Someone has added extra material:
"so they pretty much suck" "loss of bladder control" "a condition called proto-syntheticcanceritis"
Conflicting statements in intro
Diference between oncogene and protoncogene
I searched this article trying to understand the difference between an oncogene and a protooncogene. Their definition seem the same to me in this article, just with slightly different words. —Preceding unsigned comment added by 22.214.171.124 (talk) 23:44, 31 January 2009 (UTC)

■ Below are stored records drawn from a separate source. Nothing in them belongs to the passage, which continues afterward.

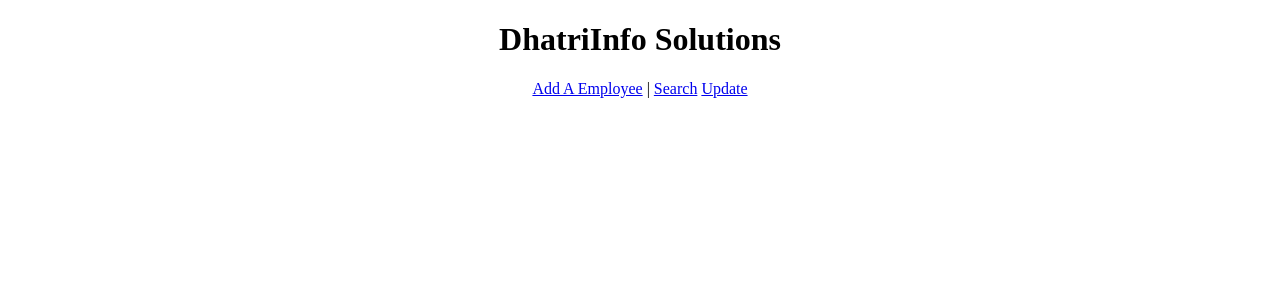
Repository: mounikagunda/corejavaproject
Page: projectjsp1/WebContent/index.html
An editor plug-in stored every save of this project. The page is shown before and after the next save, followed by the edit.
The browser window is 1280 px wide. The pictures show the whole page.

Above is the page before, as saved 2016-12-21 07:29:26.

After the next save:
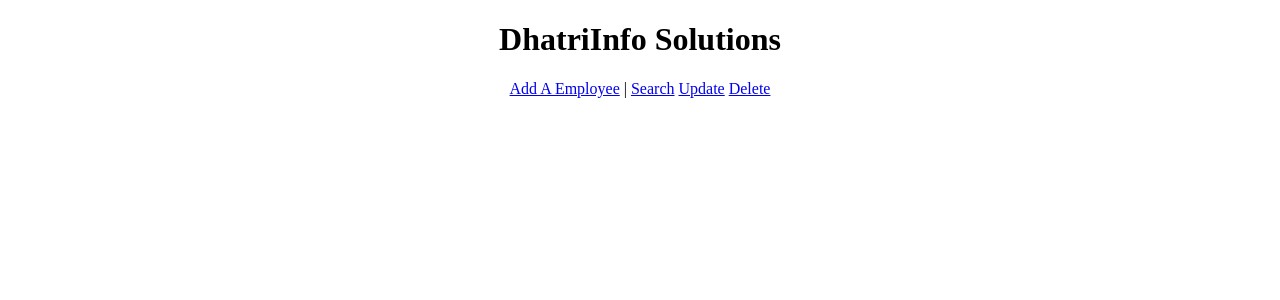
Saved 57 s later.
--- a/projectjsp1/WebContent/index.html
+++ b/projectjsp1/WebContent/index.html
@@ -19,6 +19,7 @@ Enter Your name<input type="text" name="userName">
 <a href="Insert.jsp">Add A Employee</a> |
 <a href="Search.jsp">Search</a>
 <a href="Update.jsp">Update</a>
+<a href="Delete.jsp">Delete</a>
 </div>
 </body>
 </html>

- historically, when the first oncogene was discovered, the discovered gene became tumour inducing from the insertion of viral DNA. Oncogene then meant the mutated version and proto-oncogene the non-mutated version. However, as it was found that upregulation led in some cases to oncogenic behaviour from completely un-mutated "proto"-oncogene, some authors do not make the distinction. I believe there is still debate about what is correct. My personal opinion which has no authority at all is that it makes no sense to have two names for the exact same strand of DNA.CyrilleDunant (talk) 08:15, 1 February 2009 (UTC)
- ->If this is the case that current research has shown that these two definitions are degenerate, then it would be appropriate to state this in the wiki. As of now, it is just a source of confusion. Just need to find some good sources...Bfwiki (talk) 15:16, 1 July 2010 (UTC)bfwiki
- "two names for the exact same strand of DNA" <-- If it is not possible to identify a change in DNA that accounts for the transformation of a proto-oncogene into an oncogene then efforts would be made to identify some other change as the cause of the cancer. There would be no rush to abandon the terminology "oncogene" and "proto-oncogene". "these two definitions are degenerate" <-- In biology it is almost always possible to find border-line and special cases that are hard to fit into rigid definitions and categorizations. That does not mean that useful categories and terms are abandoned.
- same here: I did not understand the difference between oncogene and proto-oncogene. Wouldn't it be more appropriate to negate the first sentence into "An oncogene is a gene that is responsible for the ABnormal growth and differentiation of cells." ? At least this seems to be the meaning of the term when reading other sources (e.g. the German wiki). There they state, that Onco comes from Latin "Onko" and means "cancer". Proto-oncogenes are the same genes in a state before mutation or any other kind of transformation happens to them which finally converts the proto-oncogene into the oncogene. —Preceding unsigned comment added by 126.96.36.199 (talk) 23:16, 16 January 2011 (UTC)
- Except the gene might not change at all: the change might occur in another gene, or in a promoter, and lead to "cancer". Because of historical reasons these genes might still be called proto-oncogenes/oncogenes (they were discovered much before the genome got decrypted). The nomenclature makes no sense in any case as "cancer" is an ill defined and multiple pathology. The name came into existence way before people realised gene expression is somewhat more complicated than gene A produces some protein B. Now we realise that the name we gave for genes should have been the name for an expression pattern.CyrilleDunant (talk) 01:28, 17 January 2011 (UTC)
In the proto oncogene section it says "Another example of an oncogene is the Bcr-Abl gene found on the Philadelphia Chromosome" the bolded section seams wrong but I don't know what to replace it with. — Preceding unsigned comment added by 188.8.131.52 (talk) 12:20, 29 May 2012 (UTC)